Instructions to follow: Find all lines in the records that include the word "nadevom", and copy them out.
[[ Supplied records, beginning ]]
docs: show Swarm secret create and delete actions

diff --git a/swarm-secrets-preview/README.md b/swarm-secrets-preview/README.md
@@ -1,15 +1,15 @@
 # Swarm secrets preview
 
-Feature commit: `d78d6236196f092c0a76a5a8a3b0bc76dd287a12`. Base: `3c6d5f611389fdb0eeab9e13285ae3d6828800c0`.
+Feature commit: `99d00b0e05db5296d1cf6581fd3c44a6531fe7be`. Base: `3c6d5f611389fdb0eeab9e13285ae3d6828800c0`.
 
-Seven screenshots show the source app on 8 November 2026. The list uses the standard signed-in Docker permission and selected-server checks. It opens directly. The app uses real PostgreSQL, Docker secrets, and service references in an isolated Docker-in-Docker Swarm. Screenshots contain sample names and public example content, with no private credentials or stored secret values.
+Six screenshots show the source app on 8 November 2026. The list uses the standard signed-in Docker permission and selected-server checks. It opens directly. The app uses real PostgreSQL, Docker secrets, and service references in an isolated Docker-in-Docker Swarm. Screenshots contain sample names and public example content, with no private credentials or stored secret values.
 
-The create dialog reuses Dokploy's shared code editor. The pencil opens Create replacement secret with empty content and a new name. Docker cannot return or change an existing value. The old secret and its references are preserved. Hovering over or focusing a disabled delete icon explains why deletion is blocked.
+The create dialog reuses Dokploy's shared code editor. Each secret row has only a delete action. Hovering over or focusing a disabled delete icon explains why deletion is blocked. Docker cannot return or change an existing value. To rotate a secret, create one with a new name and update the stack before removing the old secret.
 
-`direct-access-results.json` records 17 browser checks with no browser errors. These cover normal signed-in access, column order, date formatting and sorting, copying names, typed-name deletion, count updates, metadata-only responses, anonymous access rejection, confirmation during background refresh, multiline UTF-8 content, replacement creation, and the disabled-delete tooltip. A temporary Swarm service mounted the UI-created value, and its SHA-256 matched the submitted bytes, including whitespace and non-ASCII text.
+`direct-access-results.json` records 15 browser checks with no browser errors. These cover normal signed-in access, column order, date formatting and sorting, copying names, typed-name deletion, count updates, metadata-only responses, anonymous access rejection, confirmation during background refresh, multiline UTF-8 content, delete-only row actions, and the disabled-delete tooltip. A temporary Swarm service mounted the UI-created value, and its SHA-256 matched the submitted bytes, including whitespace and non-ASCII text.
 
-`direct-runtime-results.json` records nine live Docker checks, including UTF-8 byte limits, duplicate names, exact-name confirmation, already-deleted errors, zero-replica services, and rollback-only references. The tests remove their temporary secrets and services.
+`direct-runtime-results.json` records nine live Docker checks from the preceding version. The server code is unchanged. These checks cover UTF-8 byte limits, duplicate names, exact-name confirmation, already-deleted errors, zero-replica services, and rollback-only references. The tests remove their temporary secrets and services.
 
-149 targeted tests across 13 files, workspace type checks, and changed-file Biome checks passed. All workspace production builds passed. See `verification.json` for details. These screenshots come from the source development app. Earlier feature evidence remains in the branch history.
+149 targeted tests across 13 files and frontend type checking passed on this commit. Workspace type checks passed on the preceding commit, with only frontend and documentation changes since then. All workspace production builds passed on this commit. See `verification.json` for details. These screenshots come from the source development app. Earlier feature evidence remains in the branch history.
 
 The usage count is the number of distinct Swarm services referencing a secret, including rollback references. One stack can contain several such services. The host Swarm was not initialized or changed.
[[ Supplied records, end ]]
[[ Supplied records, beginning ]]
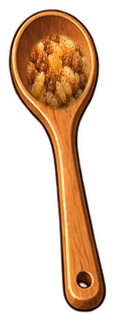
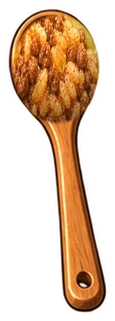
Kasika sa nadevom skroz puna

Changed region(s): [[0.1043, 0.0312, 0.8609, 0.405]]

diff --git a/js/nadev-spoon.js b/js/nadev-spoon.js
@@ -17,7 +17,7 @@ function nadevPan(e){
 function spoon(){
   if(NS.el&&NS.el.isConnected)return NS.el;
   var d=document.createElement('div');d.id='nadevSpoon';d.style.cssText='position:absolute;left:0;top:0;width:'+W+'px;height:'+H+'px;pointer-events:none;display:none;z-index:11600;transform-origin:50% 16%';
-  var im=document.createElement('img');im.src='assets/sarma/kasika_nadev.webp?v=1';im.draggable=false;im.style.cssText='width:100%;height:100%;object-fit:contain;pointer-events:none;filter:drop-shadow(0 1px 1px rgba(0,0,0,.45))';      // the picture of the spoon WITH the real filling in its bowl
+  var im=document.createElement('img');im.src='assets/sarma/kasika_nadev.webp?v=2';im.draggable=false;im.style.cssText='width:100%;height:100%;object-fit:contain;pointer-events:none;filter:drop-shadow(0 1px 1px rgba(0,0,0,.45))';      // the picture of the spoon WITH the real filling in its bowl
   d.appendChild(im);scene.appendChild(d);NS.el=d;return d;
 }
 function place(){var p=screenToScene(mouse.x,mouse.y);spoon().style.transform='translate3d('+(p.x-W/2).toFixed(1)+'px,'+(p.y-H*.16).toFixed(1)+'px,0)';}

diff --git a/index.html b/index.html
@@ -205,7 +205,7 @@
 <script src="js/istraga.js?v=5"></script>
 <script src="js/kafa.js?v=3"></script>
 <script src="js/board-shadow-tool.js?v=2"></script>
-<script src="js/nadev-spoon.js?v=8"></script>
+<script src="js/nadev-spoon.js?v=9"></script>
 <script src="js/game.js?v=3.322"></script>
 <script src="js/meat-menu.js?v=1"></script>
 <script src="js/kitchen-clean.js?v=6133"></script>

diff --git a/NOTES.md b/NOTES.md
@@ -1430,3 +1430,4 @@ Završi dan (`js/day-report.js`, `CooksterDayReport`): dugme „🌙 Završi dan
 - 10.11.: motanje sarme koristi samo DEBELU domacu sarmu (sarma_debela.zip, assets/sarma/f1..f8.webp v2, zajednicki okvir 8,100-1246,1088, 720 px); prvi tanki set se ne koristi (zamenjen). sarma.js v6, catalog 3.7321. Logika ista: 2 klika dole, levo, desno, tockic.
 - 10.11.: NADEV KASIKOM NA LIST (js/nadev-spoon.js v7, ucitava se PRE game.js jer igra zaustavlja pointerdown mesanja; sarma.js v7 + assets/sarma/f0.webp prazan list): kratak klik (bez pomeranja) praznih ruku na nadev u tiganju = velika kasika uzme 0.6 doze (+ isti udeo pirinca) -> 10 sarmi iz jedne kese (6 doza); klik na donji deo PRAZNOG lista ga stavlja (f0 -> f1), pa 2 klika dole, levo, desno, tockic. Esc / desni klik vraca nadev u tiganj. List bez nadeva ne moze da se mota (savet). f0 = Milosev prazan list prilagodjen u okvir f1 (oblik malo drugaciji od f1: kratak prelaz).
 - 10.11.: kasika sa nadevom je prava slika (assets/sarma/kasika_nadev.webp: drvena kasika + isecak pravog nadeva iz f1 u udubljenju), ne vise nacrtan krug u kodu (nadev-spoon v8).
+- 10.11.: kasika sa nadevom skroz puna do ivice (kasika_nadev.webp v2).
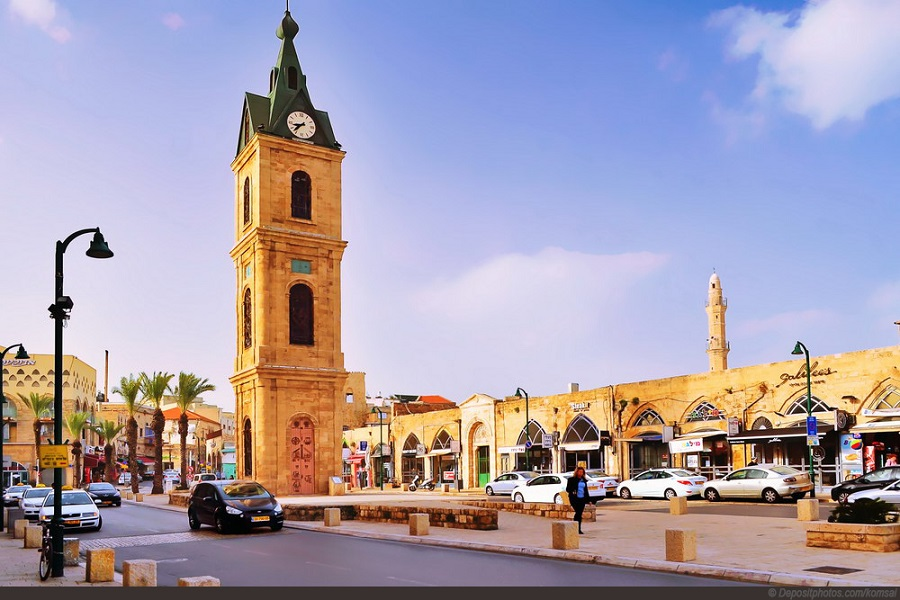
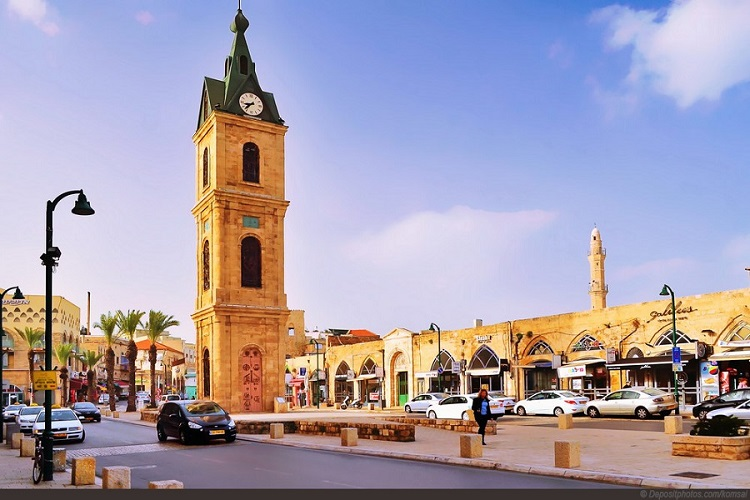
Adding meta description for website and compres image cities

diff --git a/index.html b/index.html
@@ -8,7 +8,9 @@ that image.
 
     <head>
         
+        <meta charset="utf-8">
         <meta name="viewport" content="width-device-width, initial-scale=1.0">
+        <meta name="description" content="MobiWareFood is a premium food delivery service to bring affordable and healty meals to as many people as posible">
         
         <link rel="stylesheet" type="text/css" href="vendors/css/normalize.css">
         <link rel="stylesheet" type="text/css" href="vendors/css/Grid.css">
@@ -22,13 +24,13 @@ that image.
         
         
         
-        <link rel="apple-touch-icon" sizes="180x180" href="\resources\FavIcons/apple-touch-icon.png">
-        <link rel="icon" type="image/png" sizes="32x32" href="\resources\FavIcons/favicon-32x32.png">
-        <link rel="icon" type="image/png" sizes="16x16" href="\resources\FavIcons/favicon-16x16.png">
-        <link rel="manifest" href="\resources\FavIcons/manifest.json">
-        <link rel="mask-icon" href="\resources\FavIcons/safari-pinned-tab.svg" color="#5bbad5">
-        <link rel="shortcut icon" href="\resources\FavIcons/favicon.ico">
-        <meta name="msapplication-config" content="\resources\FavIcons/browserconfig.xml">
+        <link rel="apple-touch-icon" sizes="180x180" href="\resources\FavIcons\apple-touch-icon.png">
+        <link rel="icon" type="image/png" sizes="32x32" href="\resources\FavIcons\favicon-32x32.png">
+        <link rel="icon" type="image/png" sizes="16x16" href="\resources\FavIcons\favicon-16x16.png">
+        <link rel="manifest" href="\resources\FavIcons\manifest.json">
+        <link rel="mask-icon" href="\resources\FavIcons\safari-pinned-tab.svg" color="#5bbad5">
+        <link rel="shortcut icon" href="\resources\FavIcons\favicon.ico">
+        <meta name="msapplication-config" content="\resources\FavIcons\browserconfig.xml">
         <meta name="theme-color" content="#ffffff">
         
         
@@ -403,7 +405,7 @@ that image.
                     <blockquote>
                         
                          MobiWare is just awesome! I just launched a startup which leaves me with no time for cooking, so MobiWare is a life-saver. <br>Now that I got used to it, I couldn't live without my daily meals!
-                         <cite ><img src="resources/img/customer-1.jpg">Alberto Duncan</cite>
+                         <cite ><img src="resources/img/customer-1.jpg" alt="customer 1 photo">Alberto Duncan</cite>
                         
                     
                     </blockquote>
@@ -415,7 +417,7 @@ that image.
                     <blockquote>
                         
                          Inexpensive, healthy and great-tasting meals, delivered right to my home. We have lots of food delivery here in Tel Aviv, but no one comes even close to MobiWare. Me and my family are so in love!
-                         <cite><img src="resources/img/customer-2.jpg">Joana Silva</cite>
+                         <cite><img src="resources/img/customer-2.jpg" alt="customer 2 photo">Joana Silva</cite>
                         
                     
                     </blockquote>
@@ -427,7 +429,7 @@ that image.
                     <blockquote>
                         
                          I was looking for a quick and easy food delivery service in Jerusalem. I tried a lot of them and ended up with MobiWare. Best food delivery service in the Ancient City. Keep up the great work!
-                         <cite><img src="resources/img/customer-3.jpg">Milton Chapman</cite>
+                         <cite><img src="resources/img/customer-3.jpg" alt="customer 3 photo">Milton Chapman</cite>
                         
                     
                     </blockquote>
[[ Supplied records, end ]]
[[ Supplied records, beginning ]]
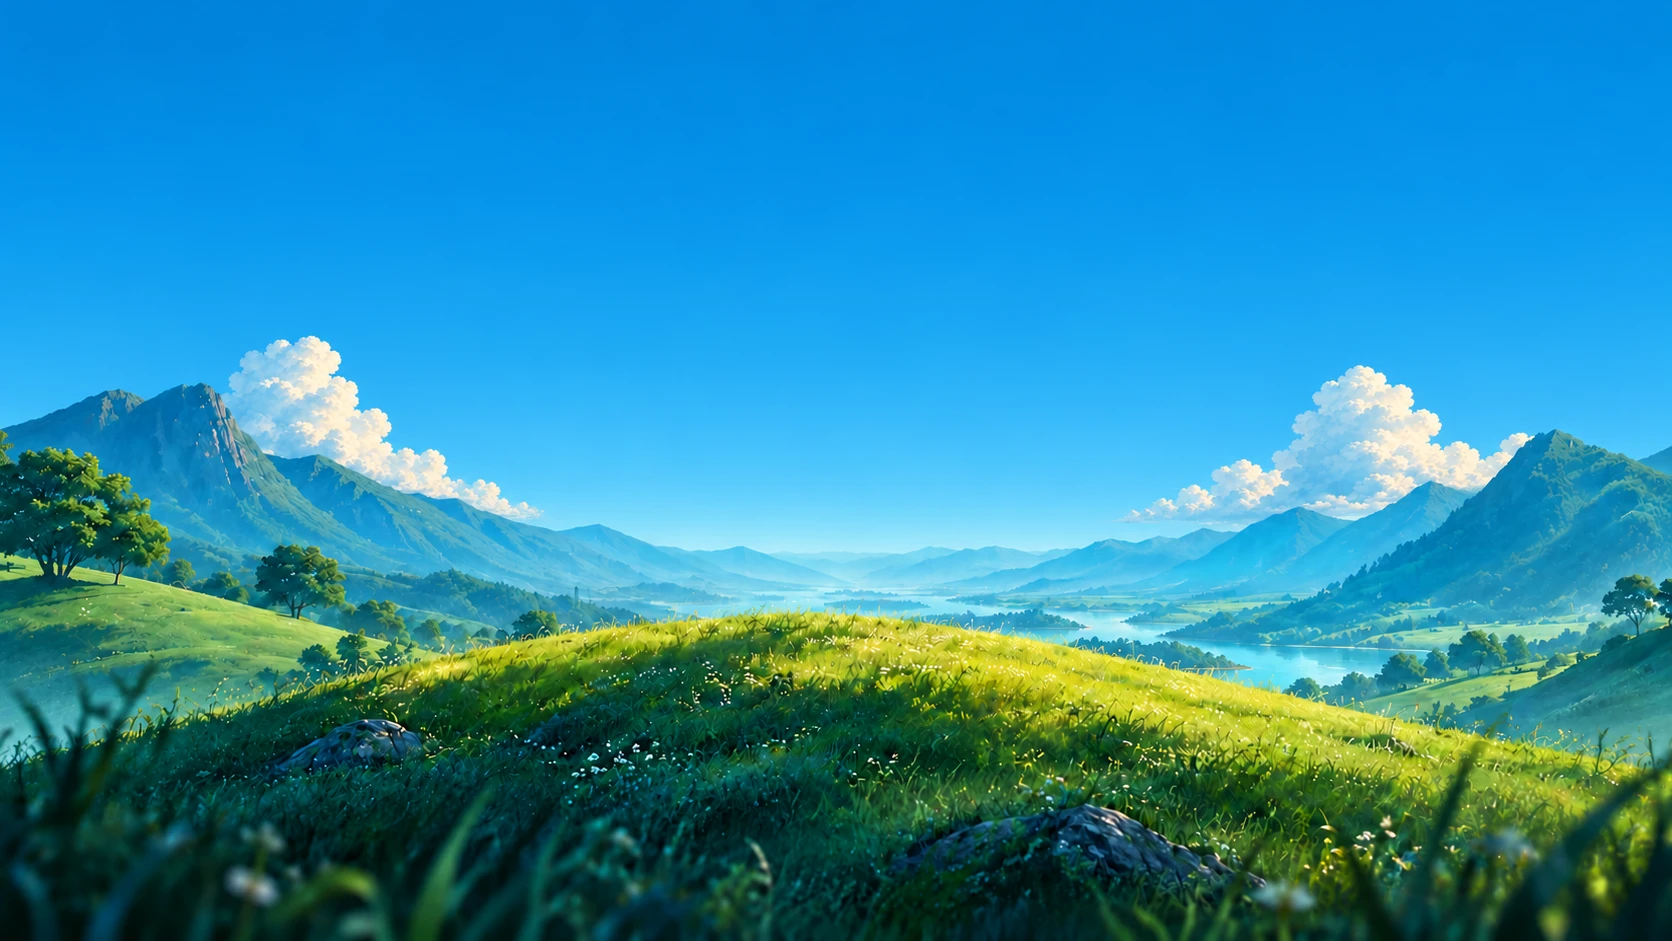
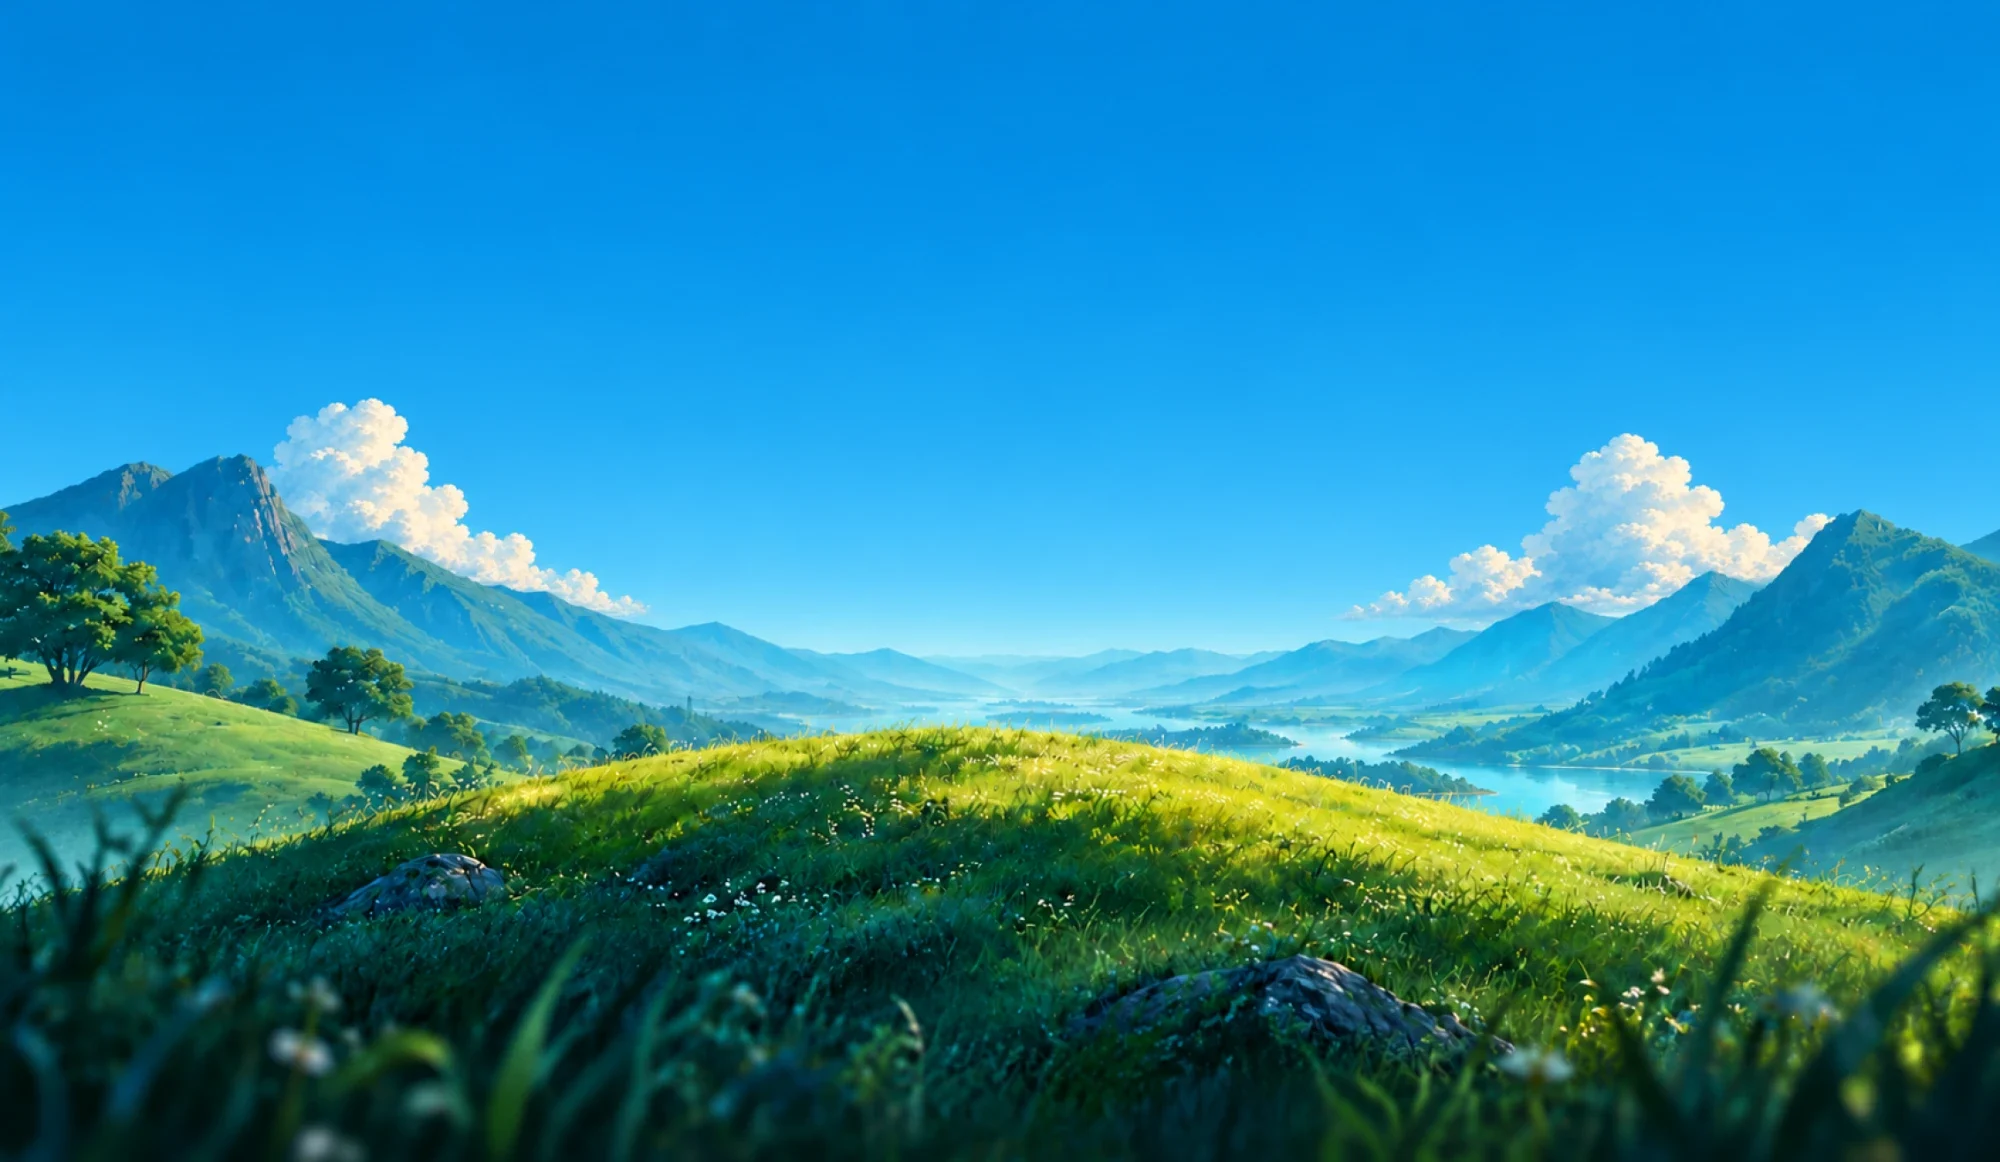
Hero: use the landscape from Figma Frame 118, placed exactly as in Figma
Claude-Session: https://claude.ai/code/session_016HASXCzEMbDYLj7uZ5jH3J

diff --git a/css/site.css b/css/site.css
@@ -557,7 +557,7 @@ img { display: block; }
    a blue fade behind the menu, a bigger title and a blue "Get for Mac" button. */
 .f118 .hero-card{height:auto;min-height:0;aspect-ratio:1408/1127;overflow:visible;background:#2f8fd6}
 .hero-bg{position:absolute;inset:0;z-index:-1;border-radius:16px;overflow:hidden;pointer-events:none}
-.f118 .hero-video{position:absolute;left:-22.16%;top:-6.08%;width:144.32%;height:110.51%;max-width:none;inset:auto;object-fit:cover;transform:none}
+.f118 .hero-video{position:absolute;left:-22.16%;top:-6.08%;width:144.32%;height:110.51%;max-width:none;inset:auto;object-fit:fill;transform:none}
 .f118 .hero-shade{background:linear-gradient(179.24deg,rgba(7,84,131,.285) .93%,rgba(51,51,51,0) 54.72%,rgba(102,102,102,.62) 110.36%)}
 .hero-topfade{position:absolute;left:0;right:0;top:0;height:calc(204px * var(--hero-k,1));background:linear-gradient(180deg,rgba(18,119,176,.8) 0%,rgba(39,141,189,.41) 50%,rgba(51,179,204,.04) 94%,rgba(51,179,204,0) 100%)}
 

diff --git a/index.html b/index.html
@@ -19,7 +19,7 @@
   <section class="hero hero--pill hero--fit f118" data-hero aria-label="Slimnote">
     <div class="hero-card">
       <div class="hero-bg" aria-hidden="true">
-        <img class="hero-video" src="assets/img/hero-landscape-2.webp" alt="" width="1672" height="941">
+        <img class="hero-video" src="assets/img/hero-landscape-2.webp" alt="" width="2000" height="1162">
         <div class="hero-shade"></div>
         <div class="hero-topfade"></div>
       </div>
[[ Supplied records, end ]]
Answer to the exercise:
Kasika sa nadevom skroz puna
 - 10.11.: kasika sa nadevom je prava slika (assets/sarma/kasika_nadev.webp: drvena kasika + isecak pravog nadeva iz f1 u udubljenju), ne vise nacrtan krug u kodu (nadev-spoon v8).
+- 10.11.: kasika sa nadevom skroz puna do ivice (kasika_nadev.webp v2).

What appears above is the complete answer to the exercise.